Time Marches On…

…And Timekeepers Are Still Timeless Rewards

By Emily Tipping


Time marches on, and with it come new innovations and technological developments. The world of timekeeping is no exception. The introduction of the Apple Watch is a dramatic new development, but while everything changes and new products will always be coming onto the market, some things will never lose their appeal or go out of style. And while all the early adopters are checking out what smartwatches can do, many more style-conscious consumers will still want a watch that's, well, a watch.

Why? Because a watch is much more than a timekeeper. When you choose a watch, you are choosing to express your personal style. In fact, it's the personal expression and style of a well-crafted, functional and aesthetically pleasing timepiece that keep watches near the top of the incentive marketplace.

"The Apple Watch is still a gadget, not a timepiece," explained Richard L. Low, vice president, Special Markets, Citizen Watch Company and president of the Incentive Marketing Association (IMA). "At some point, the technologies will converge," and watchmakers will begin adding in some of the functionality of a smartwatch. "I'm excited about that idea. But if you look at the Apple Watch, it's just not a fashion statement. And for men especially, a watch might be their only fashion statement. Early adopters are going to love the Apple Watch, but the rest of us want something that looks good."

Kevin Dougherty, director, Special Markets, Seiko Corporation of America, said he's been asked a lot if he feels the impact of the influx of smartwatches. The answer? An emphatic no.

"Wristwatches and smartwatches are as different as iPhones and TVs: You can use both to watch your favorite show, but you'd rather be in front of the TV and leave the iPhone to making calls and texting," he said. "Wristwatches are an extension of your personality, a part of your fashion statement.

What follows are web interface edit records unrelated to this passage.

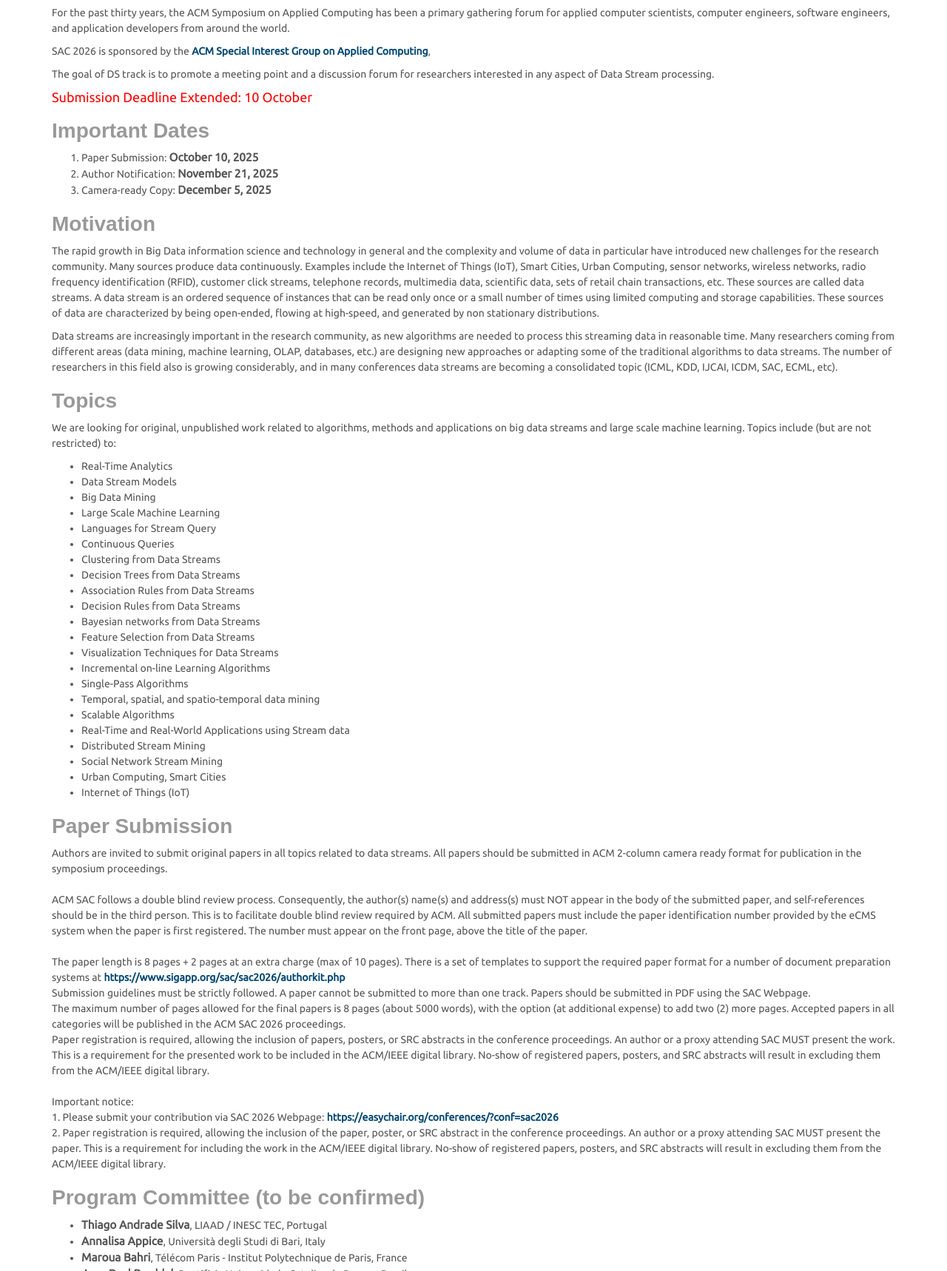
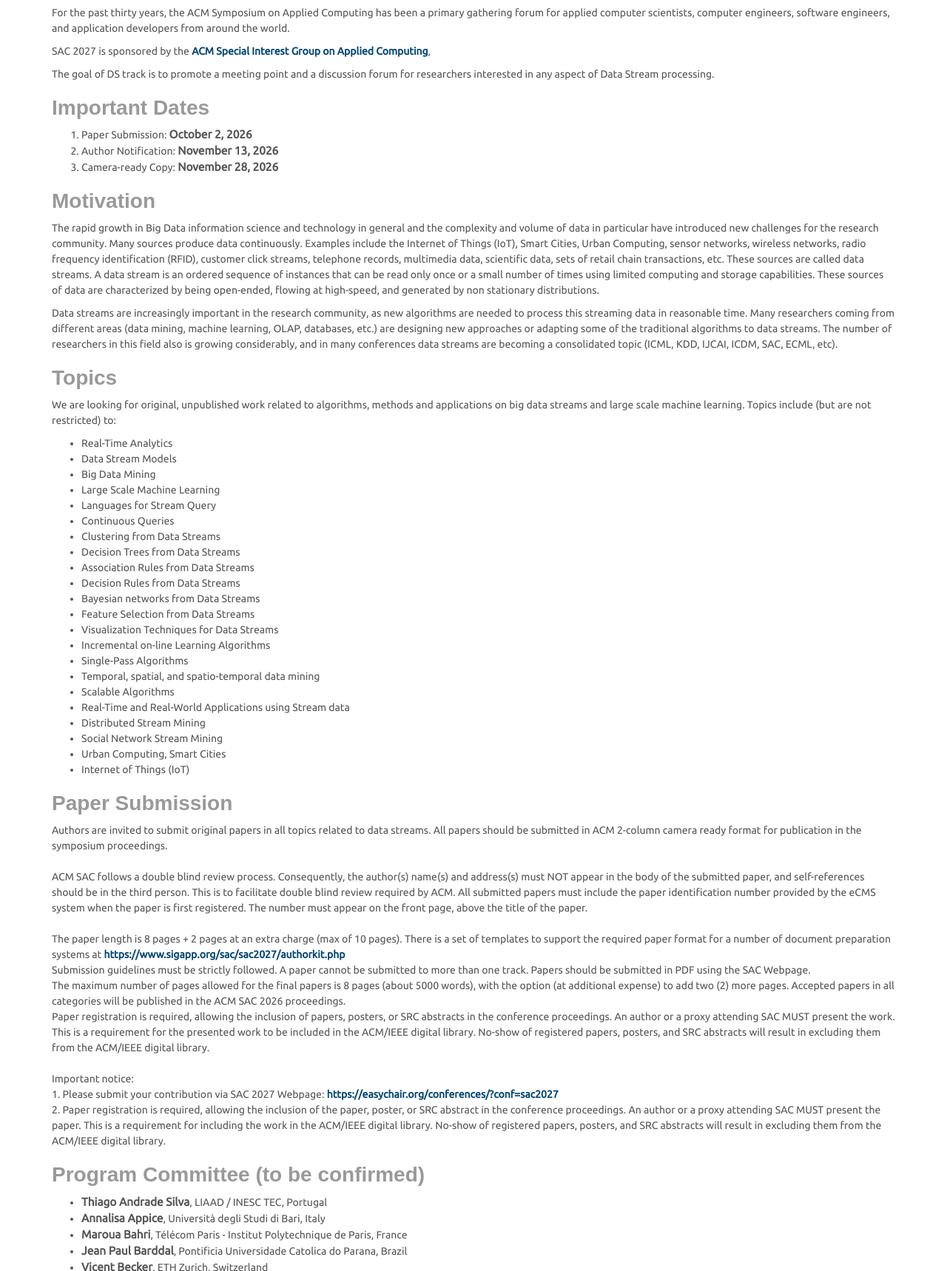
Before and after one commit to abifet/SAC2027, a plain HTML site: page index.html in a window 1280 px wide. Shown: the part 914-2632 px from the top of the page at 74% size. Drawn offline with nearby package versions, Linux system fonts and the light colour scheme; a script that the page names is missing; files whose address does not match are found by name; a web font is replaced by a local one.

Commit message:
Update index.html

```diff
--- a/index.html
+++ b/index.html
@@ -67,7 +67,7 @@
 <b>Track Chairs</b>:
 <br />
  <a href="http://www.albertbifet.com">Albert Bifet</a>,
-<a href="http://www.liaad.up.pt/~jgama/">Jo&atilde;o Gama</a>,
+<a href="http://www.liaad.up.pt/~jgama/">Jo&atilde;o Gama</a>, <a href="https://www.dcc.fc.up.pt/~rpribeiro/">Rita Ribeiro</a>,
 <a href="https://www.heitorgomes.com/">Heitor Murilo Gomes</a>, Bruno Veloso <br />
 </p></div>
 <p align=middle><img  width=600 alt="" src="https://www.sigapp.org/sac/sac2026/img2026/backgroundc.jpg"></p>
@@ -75,7 +75,7 @@
 For the past thirty years, the ACM Symposium on Applied Computing has
 been a primary gathering forum for applied computer scientists,
 computer engineers, software engineers, and application developers
-from around the world. <br /><p>SAC 2026 is sponsored by the
+from around the world. <br /><p>SAC 2027 is sponsored by the
 <a href="http://www.acm.org/sigapp/">ACM Special Interest Group on Applied Computing</a>,<br />
 
 </p><p>The goal of DS track is to promote a meeting point and a
@@ -83,13 +83,14 @@
 
 </p>
 </p>
+            <!--
  <font color="red" size="+1"> Submission Deadline Extended: 10 October </font>
-<!--  -->
+  -->
 <h1 id="dates">Important Dates</h1>
 <ol>
-<li> Paper Submission: <b>October 10, 2025</b>
-<li> Author Notification: <b>November 21, 2025</b>
-<li> Camera-ready Copy: <b>December 5, 2025</b>
+<li> Paper Submission: <b>October 2, 2026</b>
+<li> Author Notification: <b>November 13, 2026</b>
+<li> Camera-ready Copy: <b>November 28, 2026</b>
 </ol>
 
 <h1 id="motivation">Motivation</h1>
@@ -166,8 +167,8 @@
 The paper length is 8 pages + 2 pages at an extra charge (max of 10 pages).
 There is a set of templates to support the required paper
 format for a number of document preparation systems at
-<a href="https://www.sigapp.org/sac/sac2026/authorkit.php">
-https://www.sigapp.org/sac/sac2026/authorkit.php</a>
+<a href="https://www.sigapp.org/sac/sac2027/authorkit.php">
+https://www.sigapp.org/sac/sac2027/authorkit.php</a>
 <br>
 Submission guidelines must be strictly followed.  A paper cannot be
 submitted to more than one track. Papers should be submitted in PDF
@@ -183,7 +184,7 @@
 <br>
 Important notice:
 <br>
-1.      Please submit your contribution via SAC 2026 Webpage: <a href="https://easychair.org/my/conference?conf=sac2026">https://easychair.org/conferences/?conf=sac2026</a>
+1.      Please submit your contribution via SAC 2027 Webpage: <a href="https://easychair.org/my/conference?conf=sac2027">https://easychair.org/conferences/?conf=sac2027</a>
 <br>
 2.      Paper registration is required, allowing the inclusion of the paper, poster, or SRC abstract in the conference proceedings. An author or a proxy attending SAC MUST present the paper. This is a requirement for including the work in the ACM/IEEE digital library. No-show of registered papers, posters, and SRC abstracts will result in excluding them from the ACM/IEEE digital library.<br>
 <p></p>
```
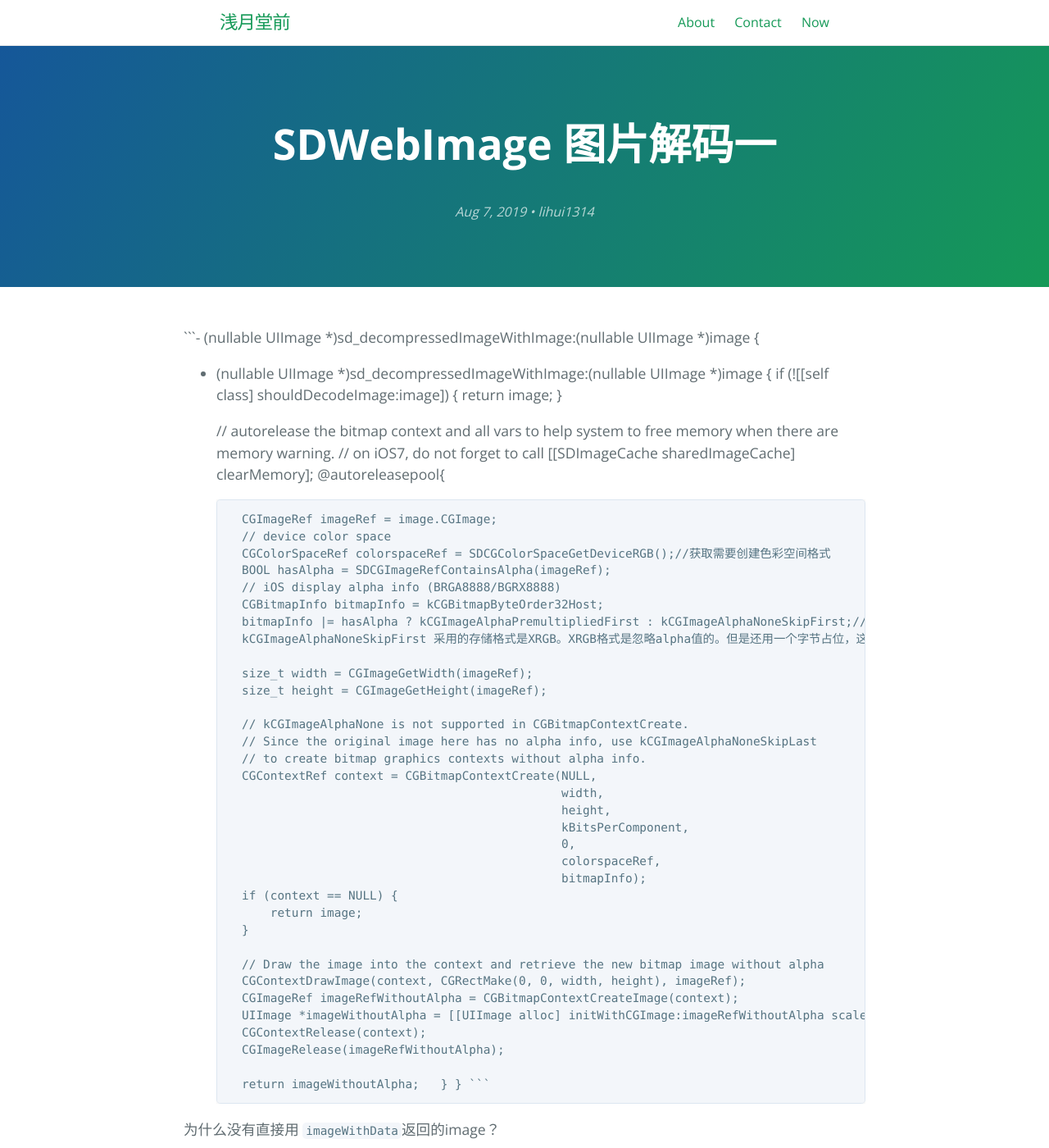
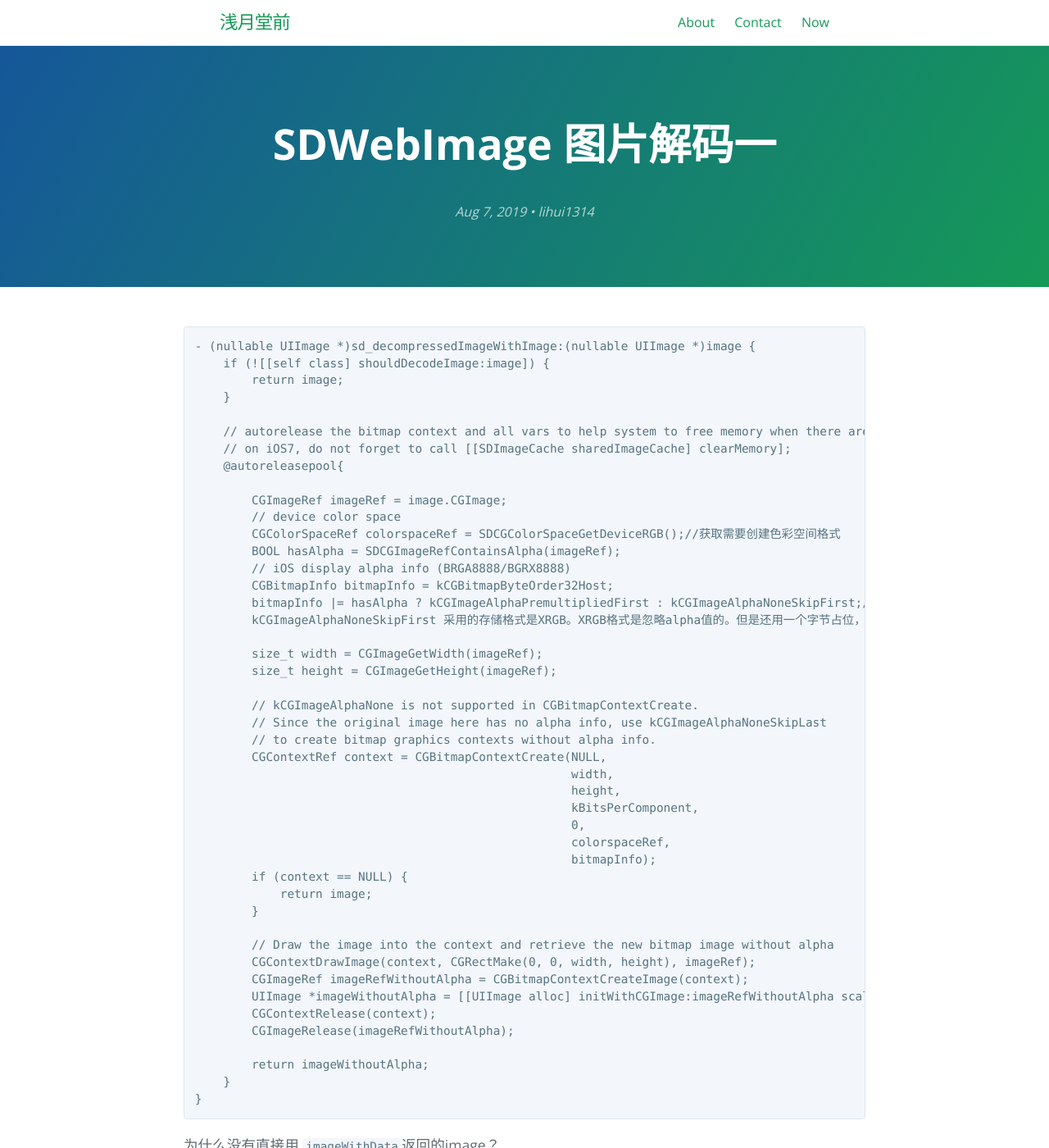
Before and after one commit to lihui1314/lihui1314.github.io, a Jekyll site: the page built from _posts/2019-08-07-SDWebImage 的图片解码一.md, in a window 1280 px wide and 1400 px high. Shown: the whole window at 82% size. Built offline with Jekyll 4.4.1, drawn with Linux system fonts in a browser that asks for light colours.

Commit message:
no message

````diff
--- a/_posts/2019-08-07-SDWebImage 的图片解码一.md
+++ b/_posts/2019-08-07-SDWebImage 的图片解码一.md
@@ -3,7 +3,7 @@
 title: "SDWebImage 图片解码一"
 excerpt: "根据完整图片数据进行解码"
 ---
-```\- (nullable UIImage *)sd_decompressedImageWithImage:(nullable UIImage *)image {
+```
 - (nullable UIImage *)sd_decompressedImageWithImage:(nullable UIImage *)image {
     if (![[self class] shouldDecodeImage:image]) {
         return image;
````
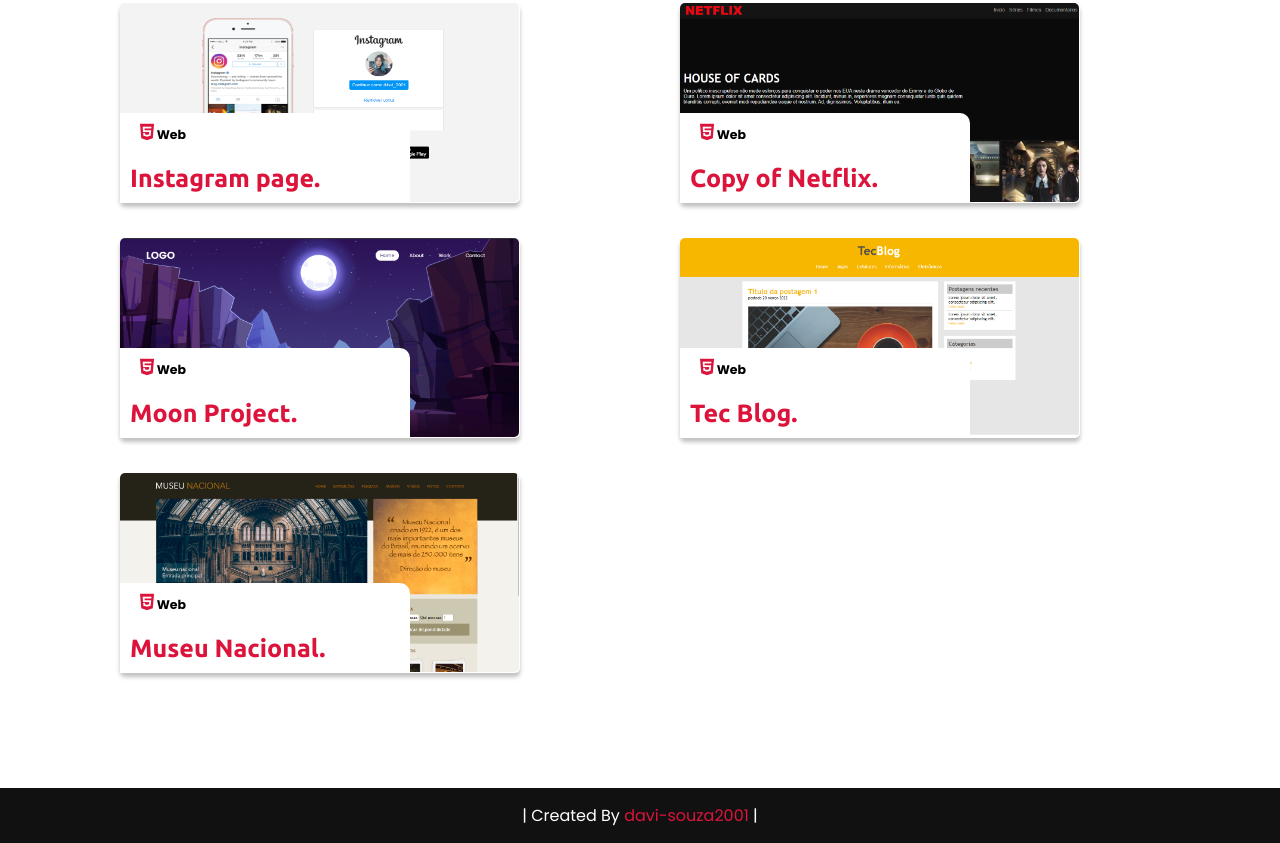
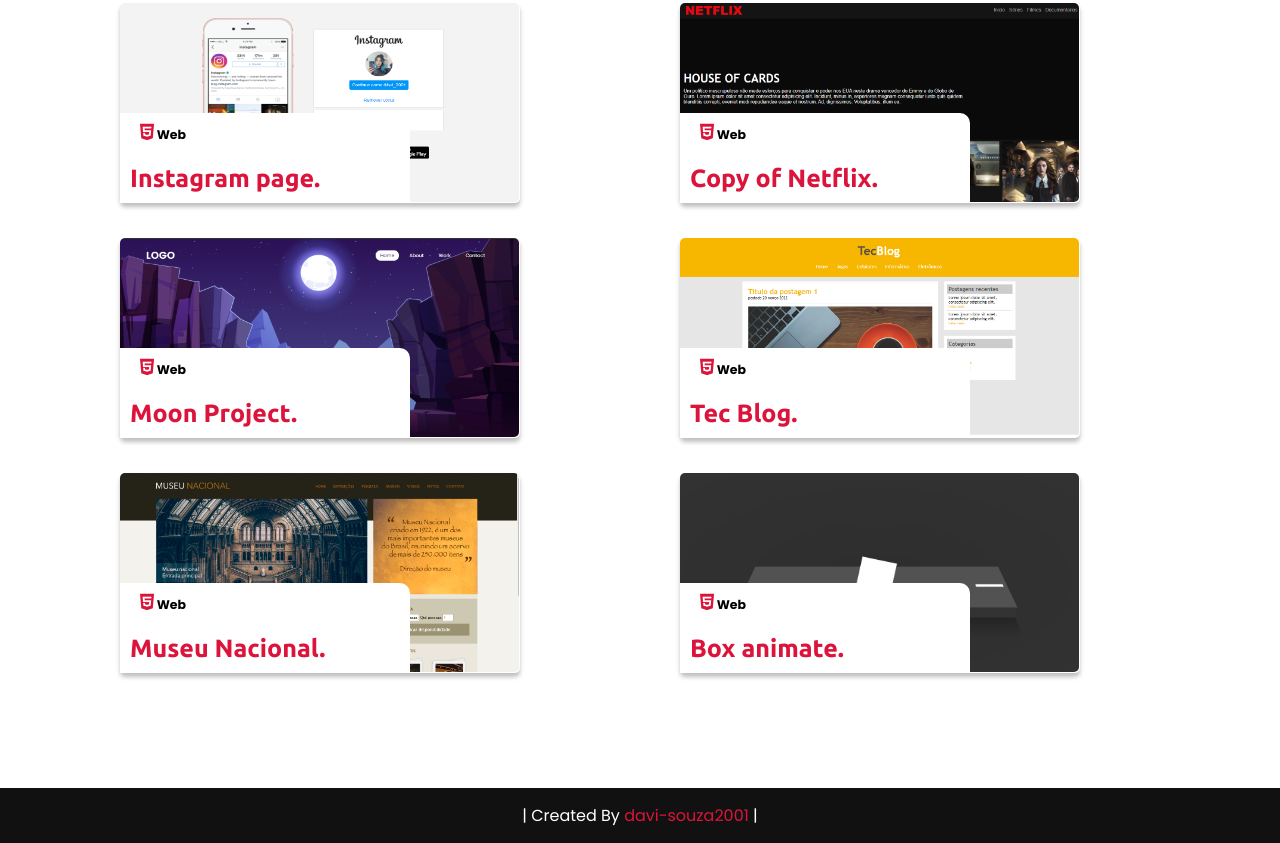
Before and after one commit to davi-souza2001/CV, a plain HTML site: page index.html in a window 1280 px wide. Shown: the part 3348-4191 px from the top of the page. Drawn offline with nearby package versions, Linux system fonts and the light colour scheme.

Commit message:
Update box

```diff
--- a/index.html
+++ b/index.html
@@ -214,6 +214,7 @@
                 <div class="project" onclick="open_link_mo()"><div class="info"><div class="info-type"><i class="fab fa-html5"></i> Web</div><div class="info-data">Moon Project. </div></div><img src="images/Moon-Project.png" alt=""></div>
                 <div class="project" onclick="open_link_te()"><div class="info"><div class="info-type"><i class="fab fa-html5"></i> Web</div><div class="info-data">Tec Blog. </div></div><img src="images/Tec_blog.png" alt=""></div>
                 <div class="project" onclick="open_link_mu()"><div class="info"><div class="info-type"><i class="fab fa-html5"></i> Web</div><div class="info-data">Museu Nacional. </div></div><img src="images/Museu-nacional.png" alt=""></div>
+                <div class="project" onclick="open_link_bo()"><div class="info"><div class="info-type"><i class="fab fa-html5"></i> Web</div><div class="info-data">Box animate. </div></div><img src="images/Box.png" alt=""></div>
             </div>
         </div>
     </section>
--- a/port.js
+++ b/port.js
@@ -41,3 +41,6 @@ function open_link_te(){
 function open_link_mu(){
     window.open('https://davi-souza2001.github.io/Museum-website/')
 }
+function open_link_bo(){
+    window.open('https://davi-souza2001.github.io/animateBox/')
+}
```
Also changed, not shown: images/Box.png (added).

They are the ultimate functional piece of jewelry. You can't accessorize a nice business suit or little black dress with anything but the right watch. The wristwatch is formal or casual depending on your wardrobe. Going to a wedding, graduation, business meeting or the club—the wristwatch fits in everywhere. You also don't need your phone to be in proximity of your wristwatch to use all of its functions. Many Apple Watch apps are really just displays for things running on your iPhone, and some key features aren't available if you aren't paired to an iOS device. For example, the Apple Watch doesn't have a GPS receiver, so if your phone isn't around, you can't track the distance you've traveled beyond measuring steps. The Seiko Astron has a GPS receiver and can automatically set itself to the exact second anywhere in the world—and it looks so cool. Don't get me wrong; I'm a big fan of Apple. Heck, I'm a big fan of gadgets, but we need to draw the line on how connected we need to be. Aren't we all trying to tune out for just a little while?"

Watch companies have long harnessed technology to improve the precision of their timepieces and to provide other functions, and one new gadget is not going to sink an industry built on hundreds of years of innovation, technological advancement and creative expression. People will always want to express a personal style, and a watch will always give them a way to do so, while also serving an important function.

"I always say that watches are jewelry that tells time," said Adrienne Forrest, Bulova's vice president of Corporate Sales.

"Watches continue to be an iconic reward for several reasons, including the fact that it is an accessory, such as shoes, that is basically required in the workforce," said Joe Zanone, Movado Group Inc. authorized sales agent. "When you present yourself, you must present the image of your company, and shoes, belts, watches and so forth are just part of the 'uniform.'" What's more, when you earn a watch received as an award or incentive, "… it represents a wearable outward sign of your accomplishment within the company—a badge of honor, so to say," he added. "Everyone in the company understands what that watch means and why you have it."